Excerpts from a dataset:

▶

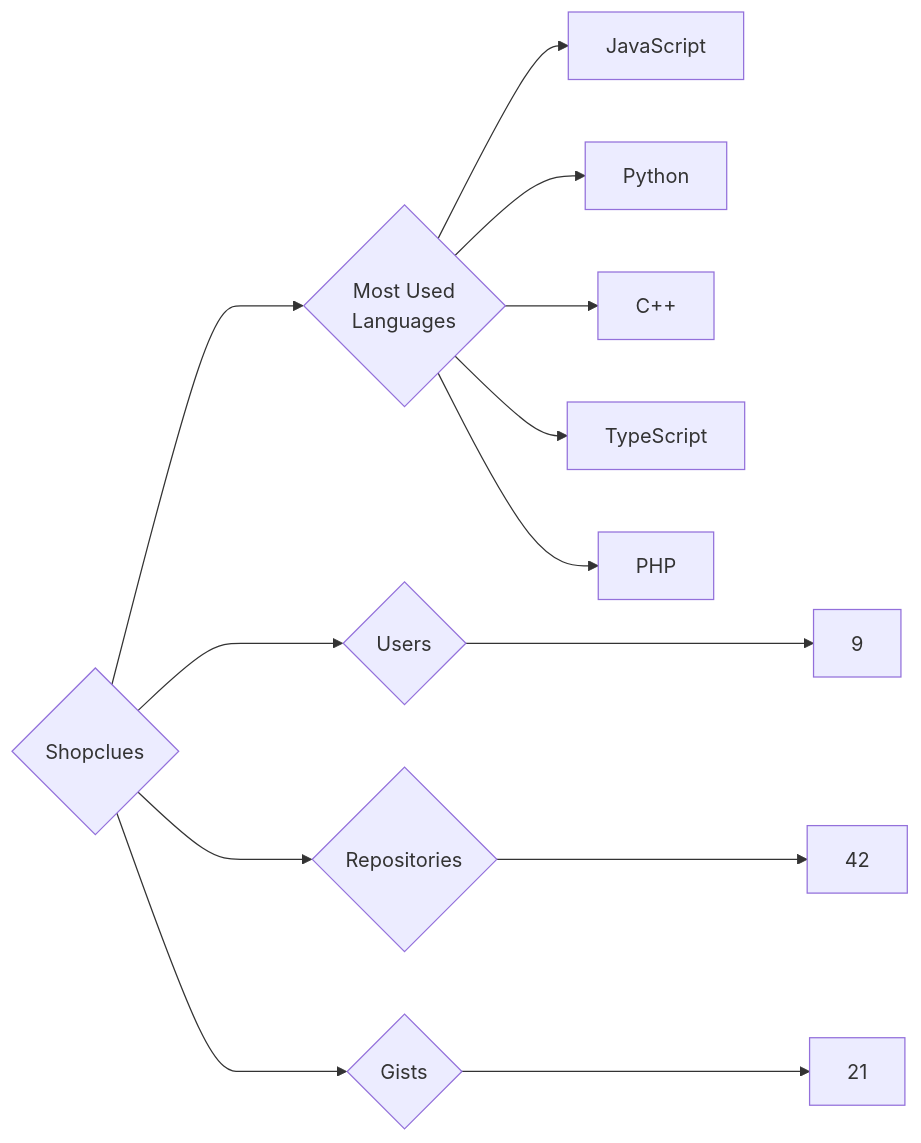
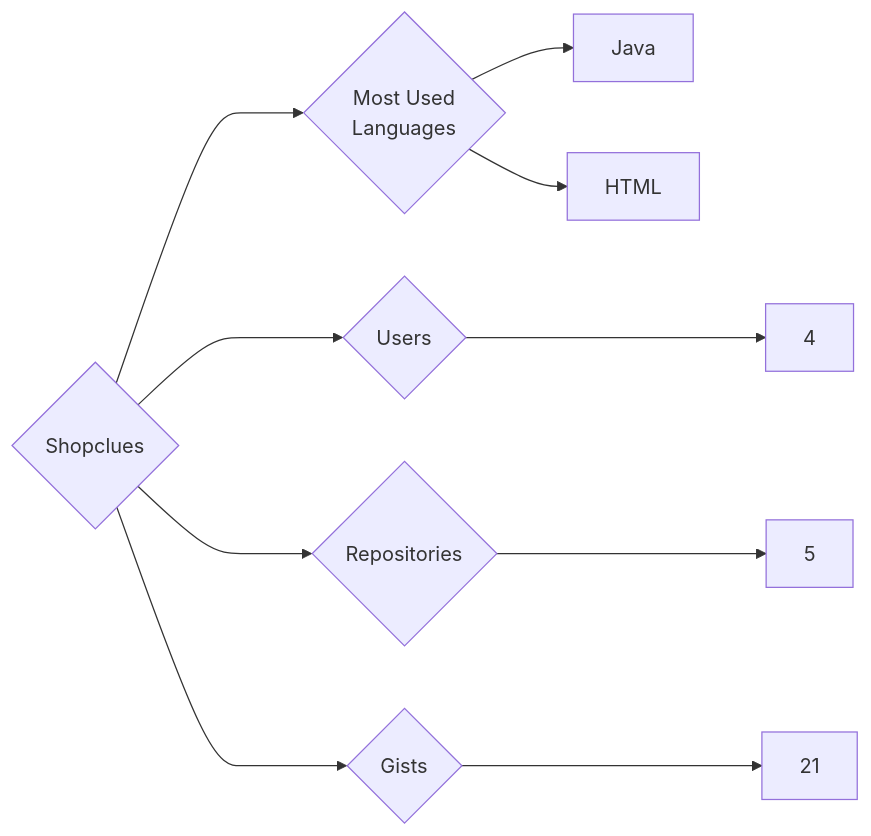
The diagram in targets/Shopclues/README.md (trickest/insiders), drawn with Mermaid before and after one commit. The commit also changed 582 other files, not shown here.

````diff
--- a/targets/Shopclues/README.md
+++ b/targets/Shopclues/README.md
@@ -3,13 +3,10 @@
 ```mermaid
 graph LR
 COMPANY_NAME{Shopclues}
-COMPANY_NAME ---> U{Users} ---> UN[9]
-COMPANY_NAME ---> R{Repositories} ---> RN[42]
+COMPANY_NAME ---> U{Users} ---> UN[4]
+COMPANY_NAME ---> R{Repositories} ---> RN[5]
 COMPANY_NAME ---> G{Gists} ---> GN[21]
 COMPANY_NAME ---> ML{Most Used<br>Languages}
-ML --> JavaScript[JavaScript]
-ML --> Python[Python]
-ML --> C++[C++]
-ML --> TypeScript[TypeScript]
-ML --> PHP[PHP]
+ML --> Java[Java]
+ML --> HTML[HTML]
 ```
````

◀

TASK STATEMENT —
Please copy every line from the entries that includes the word "Shopclues".

OUTPUT BELOW —
The diagram in targets/Shopclues/README.md (trickest/insiders), drawn with Mermaid before and after one commit. The commit also changed 582 other files, not shown here.
--- a/targets/Shopclues/README.md
+++ b/targets/Shopclues/README.md
 COMPANY_NAME{Shopclues}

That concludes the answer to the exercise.